And don't forget the graphs - or as a colleague repeatedly tells her class "DRAW IT!"

**Some Teaching Resources**- The Maths 300 "Trigonometry Walk" lesson (subscription required - but an internet search will find you some worksheets) is an outdoor exercise that helps students get a strong sense for the idea of projecting onto the unit circle.
- James Tanton's whimsical Squine and Cosquine presentation explores what would happen if we used a unit square instead of a unit circle. Perhaps save after students have consolidated the knowledge?
- Vi Hart's 13 minute video "What is up with noises?" is a wonderful exploration of the physics of sound, music and hearing. A little long to fit into a busy schedule, but good for a rainy end-of-term day.

Trigonometry is a very important topic of mathematics.Scientific fields that make use of trigonometry include:

ReplyDeleteacoustics, architecture, astronomy , cartography, civil engineering, geophysics, crystallography, electrical engineering, electronics, land surveying and geodesy, many physical sciences, mechanical engineering, machining, medical imaging , number theory, oceanography, optics, pharmacology, probability theory, seismology, statistics, and visual perception

That these fields involve trigonometry does not mean knowledge of trigonometry is needed in order to learn anything about them.
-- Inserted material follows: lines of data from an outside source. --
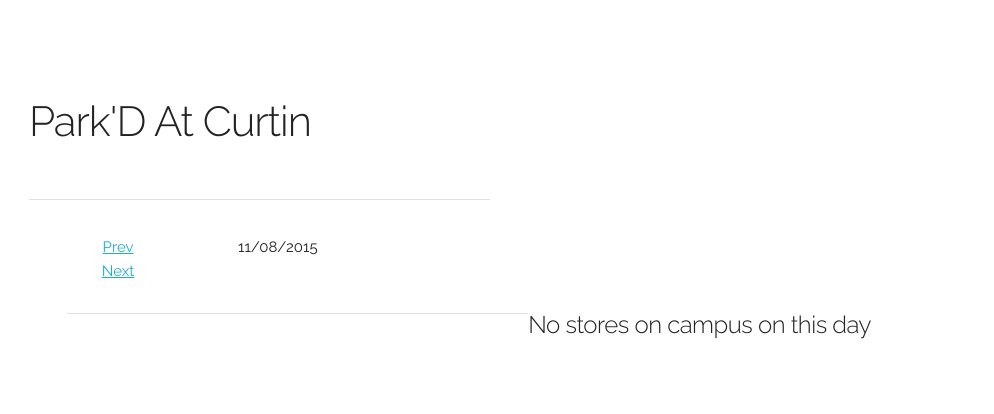
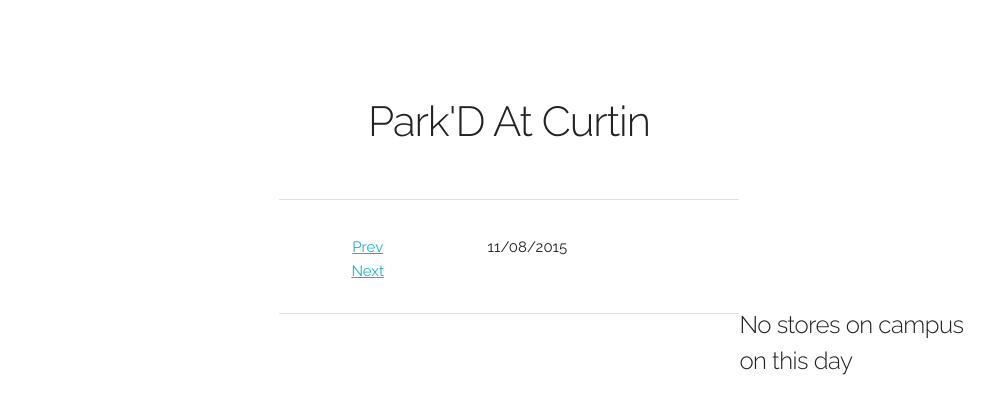
Before and after one commit to Mause/parkd, a Flask app: a page that uses templates/index.html in a window 1280 px wide. Shown: the top 414 px of the page, without its empty margins (131-1125 px from the left). Run offline with Flask 2, Linux system fonts and the light colour scheme.

Commit message:
Center things

```diff
--- a/templates/index.html
+++ b/templates/index.html
@@ -21,6 +21,7 @@
   –––––––––––––––––––––––––––––––––––––––––––––––––– -->
   <link rel="stylesheet" href="{{ url_for('static', filename='css/lib/normalize.css') }}">
   <link rel="stylesheet" href="{{ url_for('static', filename='css/lib/skeleton.css') }}">
+  <link rel="stylesheet" href="{{ url_for('static', filename='css/app.css') }}">
 
   <!-- Favicon
   –––––––––––––––––––––––––––––––––––––––––––––––––– -->
@@ -33,14 +34,14 @@
   –––––––––––––––––––––––––––––––––––––––––––––––––– -->
   <div class="container">
     <header>
-        <div class="row" style="margin-top: 10%">
+        <div class="row" style="margin-top: 10%; text-align: center;">
             <div class="twelve columns">
                 <h2>Park'D At Curtin</h2>
             </div>
         </div>
 
         <nav class="row" style="text-align: center;">
-            <div class="six columns">
+            <div class="six columns offset-by-three">
                 <hr/>
                 <div class="one-third column">
                     <a href="{{ prev_page }}">Prev</a>
@@ -53,37 +54,35 @@
                 </div>
             </div>
         </nav>
-        <div class="six columns">
+        <div class="six columns offset-by-three">
             <hr/>
         </div>
-        <div class="six columns"></div>
+        <div class="six columns offset-by-three"></div>
         <br/>
     </header>
 
     <section>
-        <div style="margin-left:auto; margin-right:auto;">
         {% for place, subvisits in visits.items() %}
             <div class="row">
-                    <div class="six columns" style="text-align: center">
+                <div class="six columns offset-by-three" style="text-align: center">
                     <strong>{{ place }}</strong>
                 </div>
             </div>
             {% for visit in subvisits %}
                 <div class="row" style="margin: 0 auto;">
-                        <div class="six columns" style="text-align: center">
+                    <div class="six columns offset-by-three" style="text-align: center">
                         {{ visit }}
                     </div>
                 </div>
             {% endfor %}
             <div class="row">
-                    <div class="six columns">
+                <div class="six columns offset-by-three">
                     <hr/>
                 </div>
             </div>
         {% else %}
             <h5>No stores on campus on this day</h5>
         {% endfor %}
-        </div>
     </section>
   </div>
 
```
Lines whose indentation alone changed are shown as unchanged.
It does mean that some things in these fields cannot be understood without trigonometry.